The 2021 competition covers journalistic work published on 1 September 2020 through 31 August 2021. The award is open to journalists doing work for independent news organizations around the globe.

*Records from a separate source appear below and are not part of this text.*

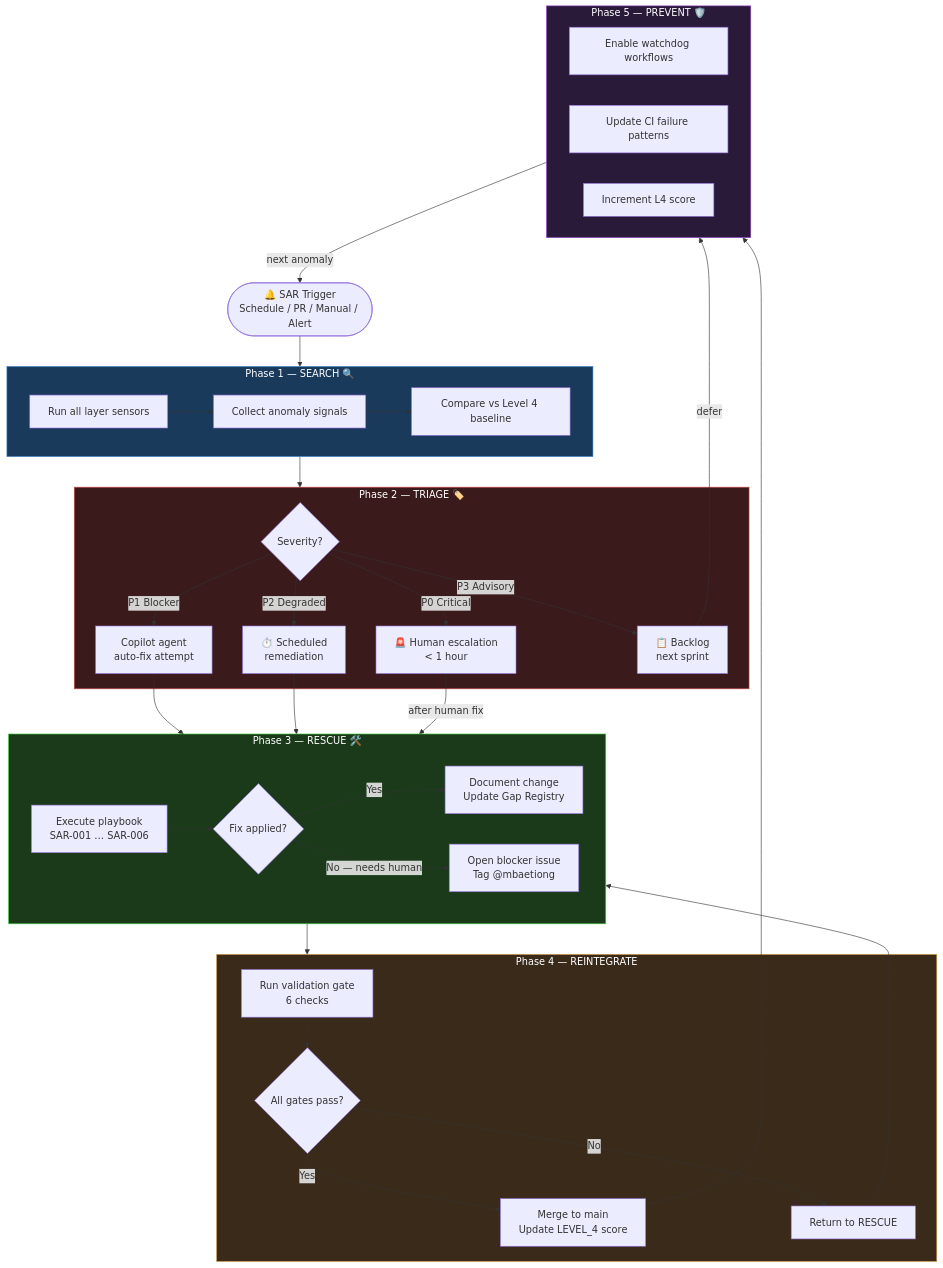
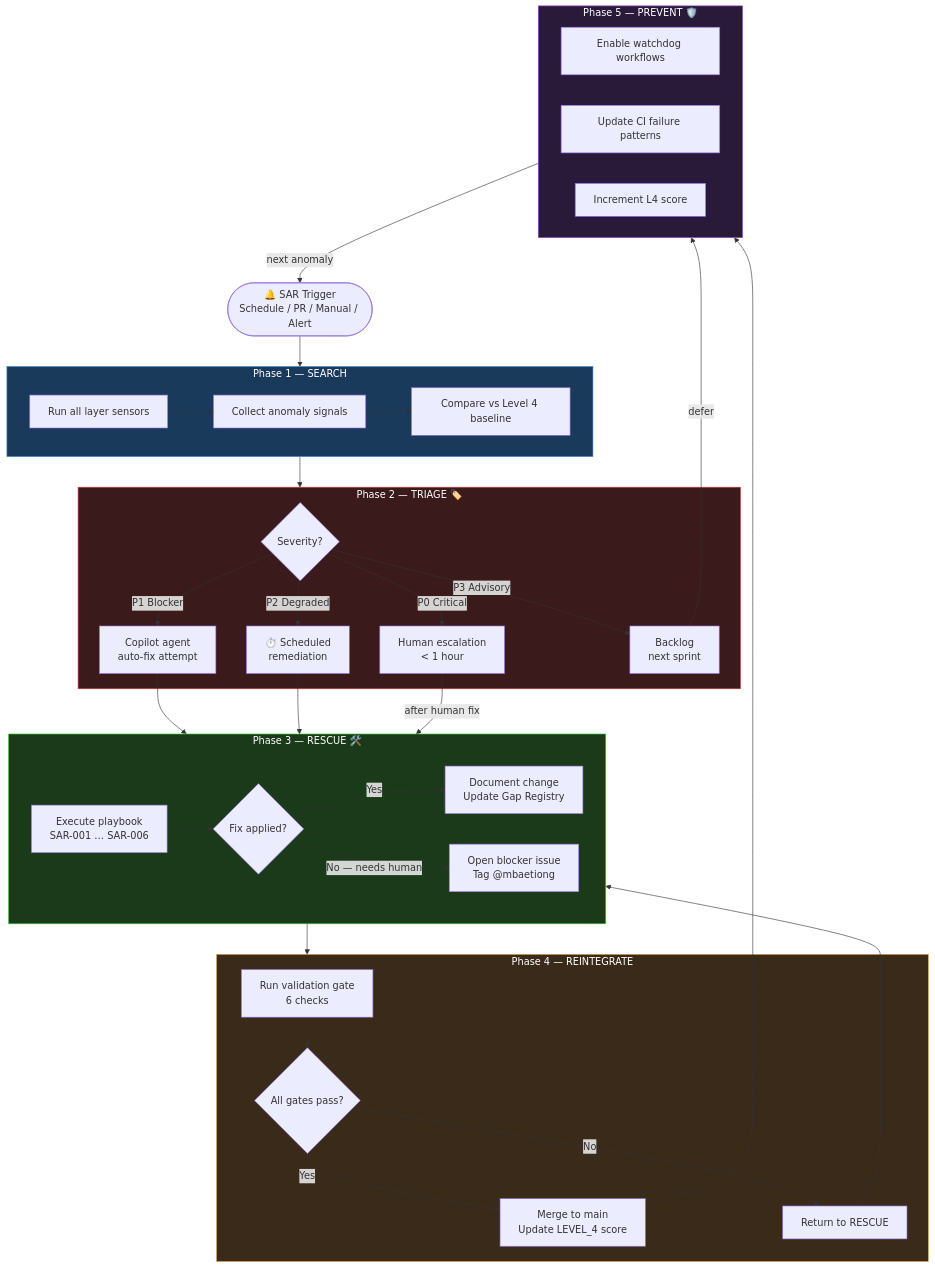
One commit to Aries-Serpent/_codex_ changed the fourth of 17 diagrams in docs/ops/SAR_METHODOLOGY.md. Above: the diagram before and after it, drawn with Mermaid. The commit also changed other lines of this file and 1989 other files, not shown here.

````diff
--- a/docs/ops/SAR_METHODOLOGY.md
+++ b/docs/ops/SAR_METHODOLOGY.md
@@ -157,53 +157,53 @@
 ```mermaid
-%%{init: {'accessibility': {'title': 'Flowchart showing 🔔 SAR Trigger\nSchedule / PR / Manual / Alert, "Phase 1 — SEARCH 🔍"'}}%%
+%%{init: {'accessibility': {'title': 'Flowchart showing 🔔 SAR Trigger\nSchedule / PR / Manual / Alert, "Phase 1 — SEARCH "'}}%%
 flowchart TD
     TRIGGER([🔔 SAR Trigger\nSchedule / PR / Manual / Alert]) --> SEARCH
 
-    subgraph SEARCH["Phase 1 — SEARCH 🔍"]
+    subgraph SEARCH["Phase 1 — SEARCH "]
         S1[Run all layer sensors] --> S2[Collect anomaly signals]
         S2 --> S3[Compare vs Level 4 baseline]
     end
 
     subgraph TRIAGE["Phase 2 — TRIAGE 🏷️"]
         T1{Severity?}
-        T1 -->|P0 Critical| T_P0[🚨 Human escalation\n< 1 hour]
+        T1 -->|P0 Critical| T_P0[ Human escalation\n< 1 hour]
         T1 -->|P1 Blocker| T_P1[ Copilot agent\nauto-fix attempt]
         T1 -->|P2 Degraded| T_P2[⏱️ Scheduled\nremediation]
-        T1 -->|P3 Advisory| T_P3[📋 Backlog\nnext sprint]
+        T1 -->|P3 Advisory| T_P3[ Backlog\nnext sprint]
     end
 
     subgraph RESCUE["Phase 3 — RESCUE 🛠️"]
         R1[Execute playbook\nSAR-001 … SAR-006]
         R1 --> R2{Fix applied?}
         R2 -->|Yes| R3[Document change\nUpdate Gap Registry]
         R2 -->|No — needs human| R4[Open blocker issue\nTag @mbaetiong]
     end
 
     subgraph REINTEGRATE["Phase 4 — REINTEGRATE "]
         V1[Run validation gate\n6 checks] --> V2{All gates pass?}
         V2 -->|Yes| V3[Merge to main\nUpdate LEVEL_4 score]
         V2 -->|No| V4[Return to RESCUE]
     end
 
     subgraph PREVENT["Phase 5 — PREVENT 🛡️"]
         P1[Enable watchdog workflows]
         P2[Update CI failure patterns]
         P3[Increment L4 score]
     end
 
     SEARCH --> TRIAGE
     T_P1 --> RESCUE
     T_P2 --> RESCUE
     T_P3 -->|defer| PREVENT
     T_P0 -->|after human fix| RESCUE
     RESCUE --> REINTEGRATE
     V3 --> PREVENT
     V4 --> RESCUE
     PREVENT -->|next anomaly| TRIGGER
 
     style SEARCH fill:#1a3a5c,stroke:#4a90d9,color:#fff
     style TRIAGE fill:#3a1a1a,stroke:#d94a4a,color:#fff
     style RESCUE fill:#1a3a1a,stroke:#4ad94a,color:#fff
     style REINTEGRATE fill:#3a2a1a,stroke:#d9a44a,color:#fff
     style PREVENT fill:#2a1a3a,stroke:#9a4ad9,color:#fff
 ```
````
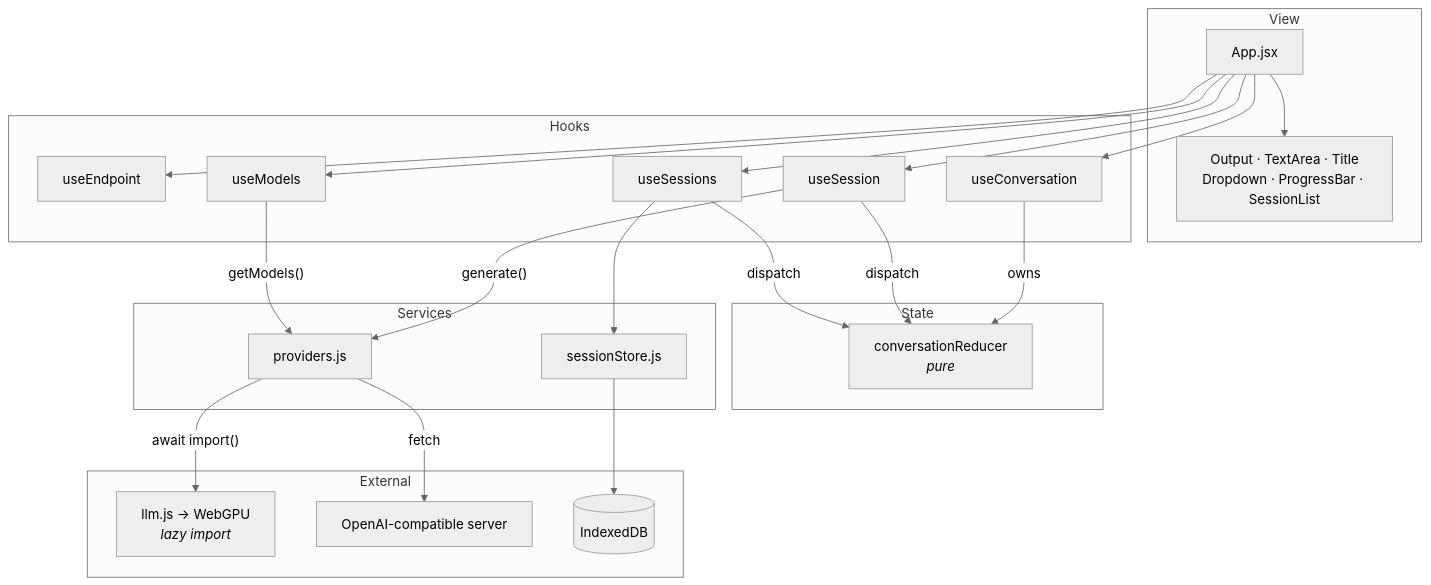
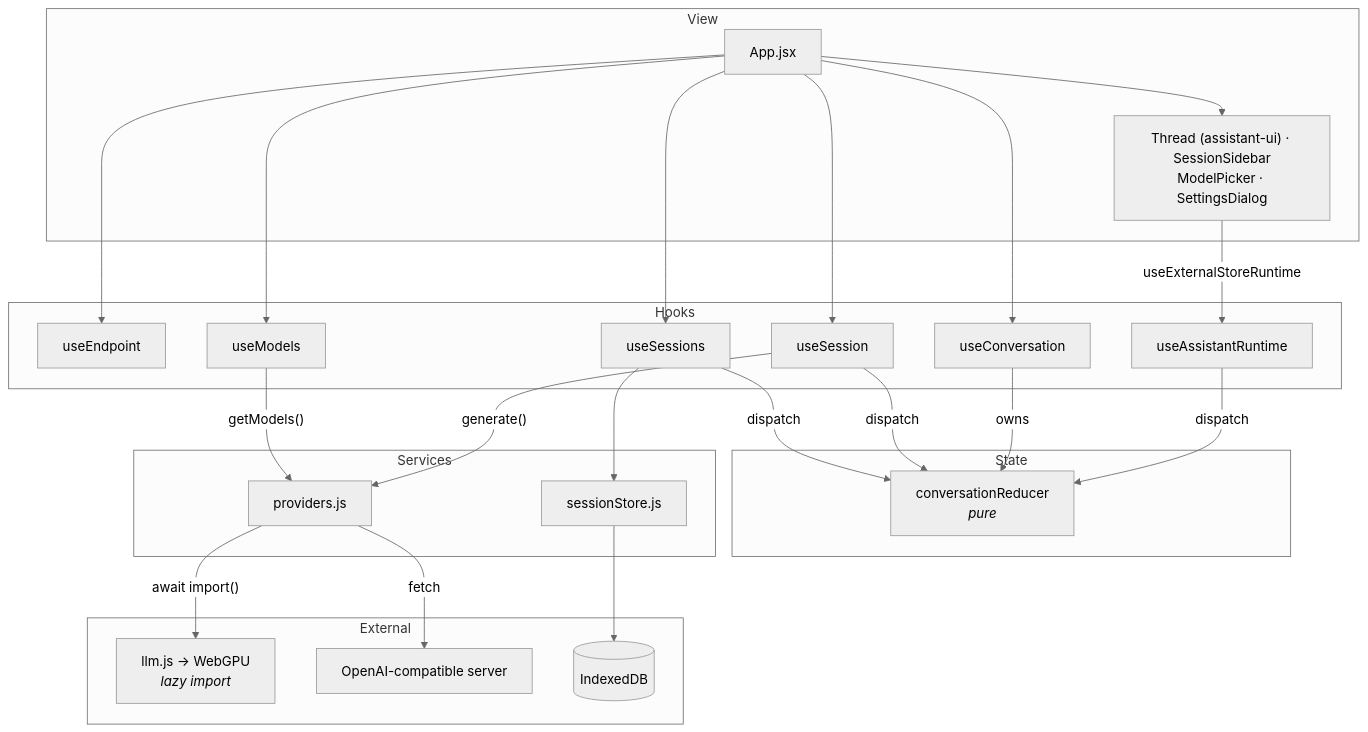
The first of 4 diagrams in docs/architecture.md (classiccosta/lime-local-ai), drawn with Mermaid (neutral theme) before and after one commit. The commit also changed other lines of this file and 3 other files, not shown here.

````diff
--- a/docs/architecture.md
+++ b/docs/architecture.md
@@ -63,45 +68,48 @@
 ```mermaid
 flowchart TD
   subgraph view["View"]
     App["App.jsx"]
-    Cmp["Output · TextArea · Title<br/>Dropdown · ProgressBar · SessionList"]
+    Cmp["Thread (assistant-ui) · SessionSidebar<br/>ModelPicker · SettingsDialog"]
   end
 
   subgraph hooks["Hooks"]
     UE["useEndpoint"]
+    UAR["useAssistantRuntime"]
     UM["useModels"]
     UC["useConversation"]
     US["useSession"]
     USS["useSessions"]
   end
 
   subgraph state["State"]
     R["conversationReducer<br/><i>pure</i>"]
   end
 
   subgraph services["Services"]
     P["providers.js"]
     Store["sessionStore.js"]
   end
 
   subgraph ext["External"]
     LLM["llm.js → WebGPU<br/><i>lazy import</i>"]
     API["OpenAI-compatible server"]
     IDB[("IndexedDB")]
   end
 
   App --> Cmp
   App --> UE & UM & UC & US & USS
+  Cmp -- "useExternalStoreRuntime" --> UAR
+  UAR -- "dispatch" --> R
 
   UC -- "owns" --> R
   US -- "dispatch" --> R
   USS -- "dispatch" --> R
 
   US -- "generate()" --> P
   UM -- "getModels()" --> P
   USS --> Store
 
   P -- "await import()" --> LLM
   P -- "fetch" --> API
   Store --> IDB
 ```
````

Entries must be readily accessible to the public and originally published in one of the following formats: Print (newspaper or magazine), Online publication, Radio broadcast or Podcast, or Television broadcast. 

This competition accepts nominations from individuals interested in cybersecurity as well as self-nominations from authors, creators, and producers.

The judging process considers accuracy, initiative, originality, clarity of interpretation, and value in fostering a better public understanding of cyber security.  

Faculty and researchers from the NYU Center for Cybersecurity vote to determine the winner.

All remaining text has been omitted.